Reaction among agricultural entomologists varied. Some criticized the studies as being scientifically flawed. None [...]

  • Bacterial canker requires an integrated approach

Bacterial canker requires an integrated approach

  • May 15th, 2012

A canker from the bacteria Pseudomonas syringae has developed in this young cherry tree.
Photo by Ken Johnson, OSU

With copper bactericides failing in some areas to control bacterial canker (Pseudomonas syringae) in cherries, growers will have to adopt an integrated approach, says an Oregon State University plant pathologist.

Bacterial canker [...]

  • Watch out, codling moth!

Watch out, codling moth!

  • May 1st, 2012

Left: A female Neoscona oaxacensis orb-weaving spider. Top: Cheiracanthium spiders are known as yellow sac spiders. They are usually pale colored and are 1/5 to 3/8 inch long.
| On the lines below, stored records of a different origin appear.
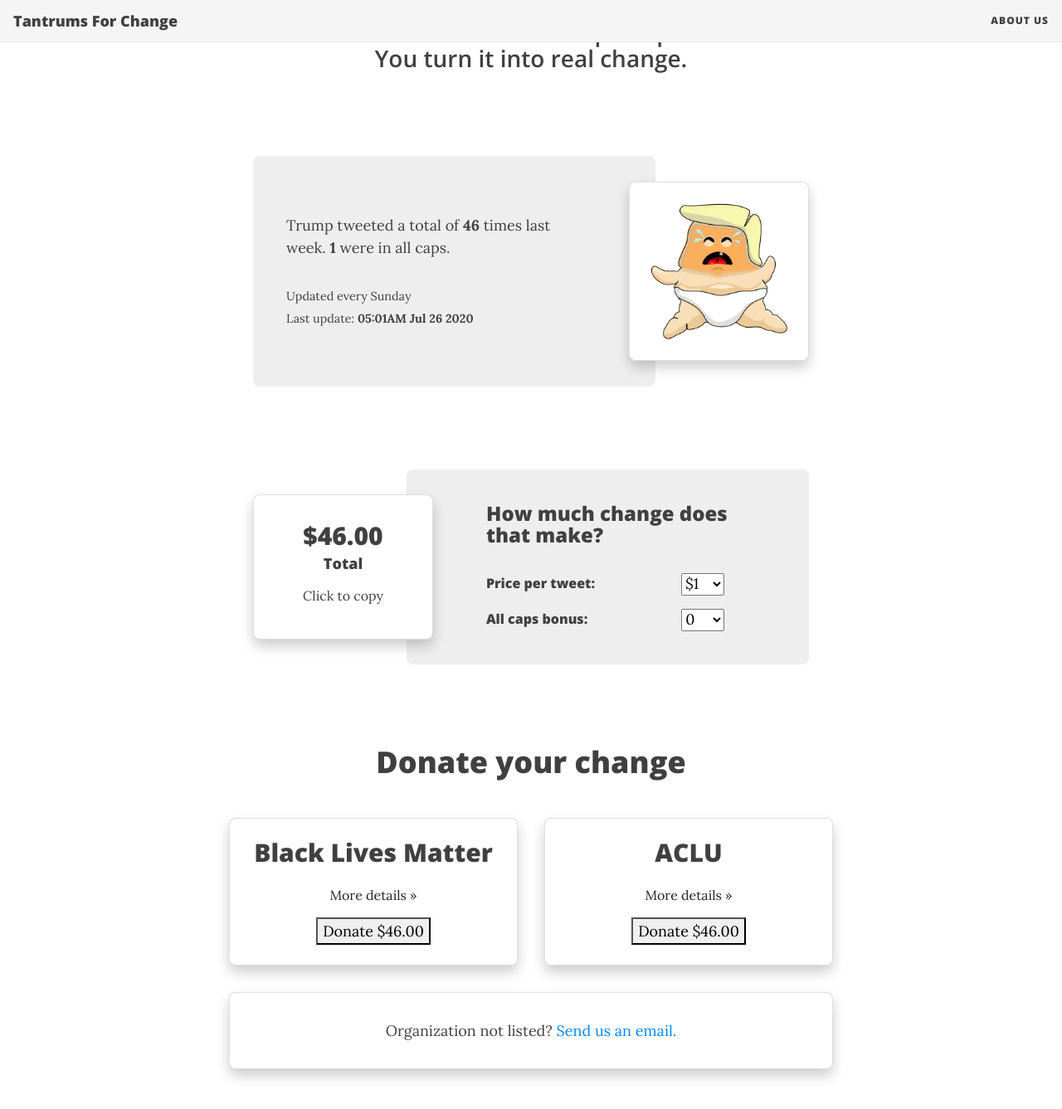
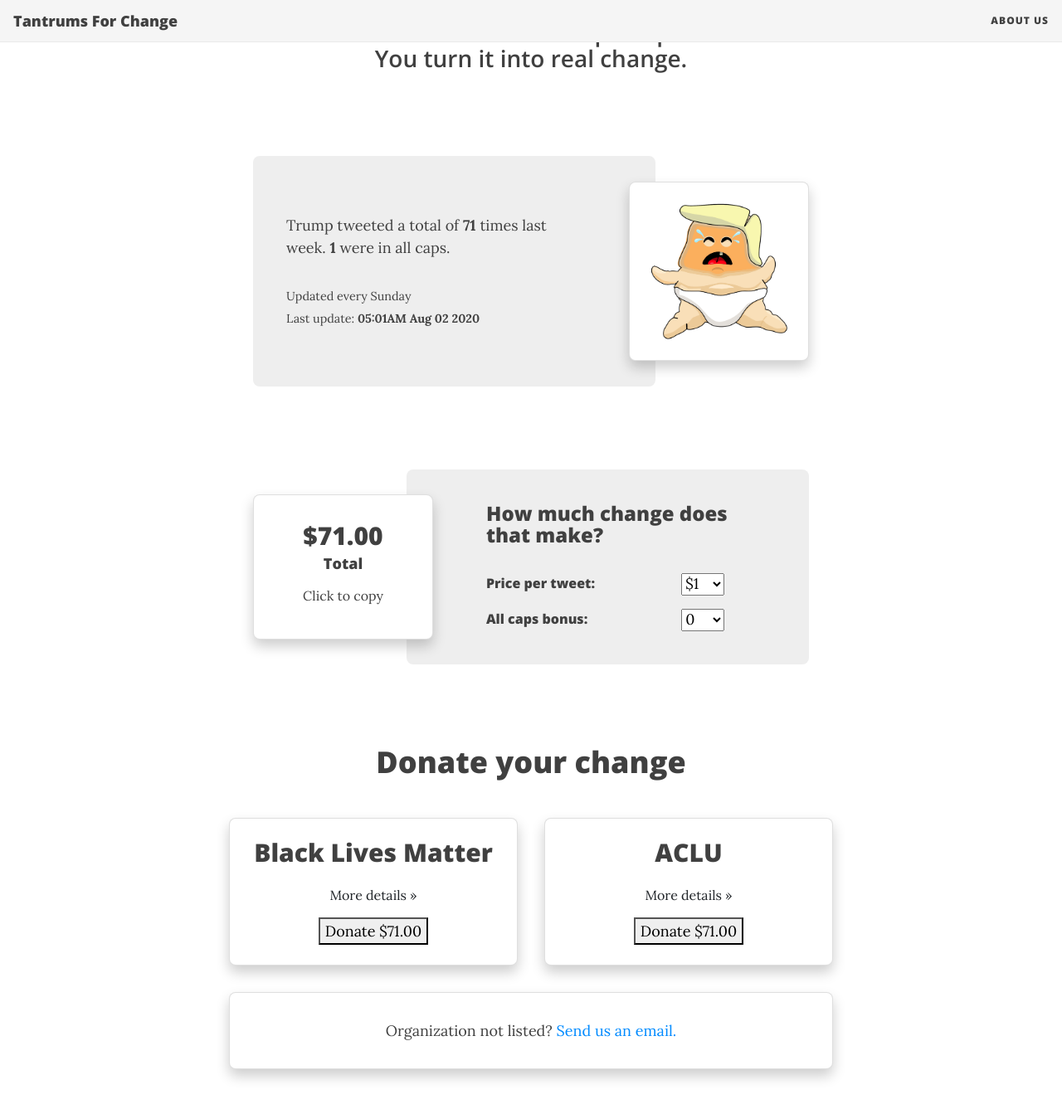
Before and after one commit to tantrumsforchange/tantrumsforchange.github.io, a Jekyll site: the page built from index.html, in a window 1280 px wide and 1400 px high, scrolled down 253 px. Shown: the top 1337 px of the window at 83% size. Built offline with Jekyll 4.4.1, drawn with Linux system fonts in a browser that asks for light colours; nearby versions of some CDN libraries; the list of posts is cut into pages by our own code.

Commit message:
Update Data Test

```diff
--- a/_data/data.yml
+++ b/_data/data.yml
@@ -1,3 +1,3 @@
-tweet_total: 46
+tweet_total: 71
 all_caps: 1
-update_time: 05:01AM Jul 26 2020
+update_time: 05:01AM Aug 02 2020
```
Gut-content analysis has shown evidence of feeding on codling moth. In central Washington, C. mildei is the species most commonly found. [...]

  • Choosing not to replant

Choosing not to replant

  • May 1st, 2012

An example of layering, in which a cane is brought from the old Cabernet Sauvignon cordon on the right to where a vine was missing, burying it so that a new sho ot would emerge to become the new trunk. The new vine, still connected to the old one, [...]

  • Organic viticulture is all about timing

Organic viticulture is all about timing

  • May 1st, 2012

Bill Powers used common materials—screen mesh, bottoms of plastic jugs—to construct his pest fan.
Melissa Hansen

The key to making organic practices effective in the vineyard boils down to timing, says organic wine grape pioneer Bill Powers. With more than two decades of organic farming experience, he’s used farmer know-how [...]

  • Lone organic grower finds it tough

Lone organic grower finds it tough

  • May 1st, 2012

Most of Owens’s orchards are surrounded by mature timber. On this mountain, he has three isolated orchards, each about a half mile apart. Luckily, infrastructure is good, as the landowner built good roads at his own expense.

Anthony Owens’s decision to go organic wasn’t popular with many of his fellow [...]

  • Promising organic herbicide found

Promising organic herbicide found

  • May 1st, 2012

These large crabgrass seedlings show the effect of preemergence application of manuka oil. Control is on the right. Concentrations of manuka oil increase toward the left. Large crabgrass was completely controlled with 1% of oil in water in the leftmost pot. Bleaching to the foliage in that pot is [...]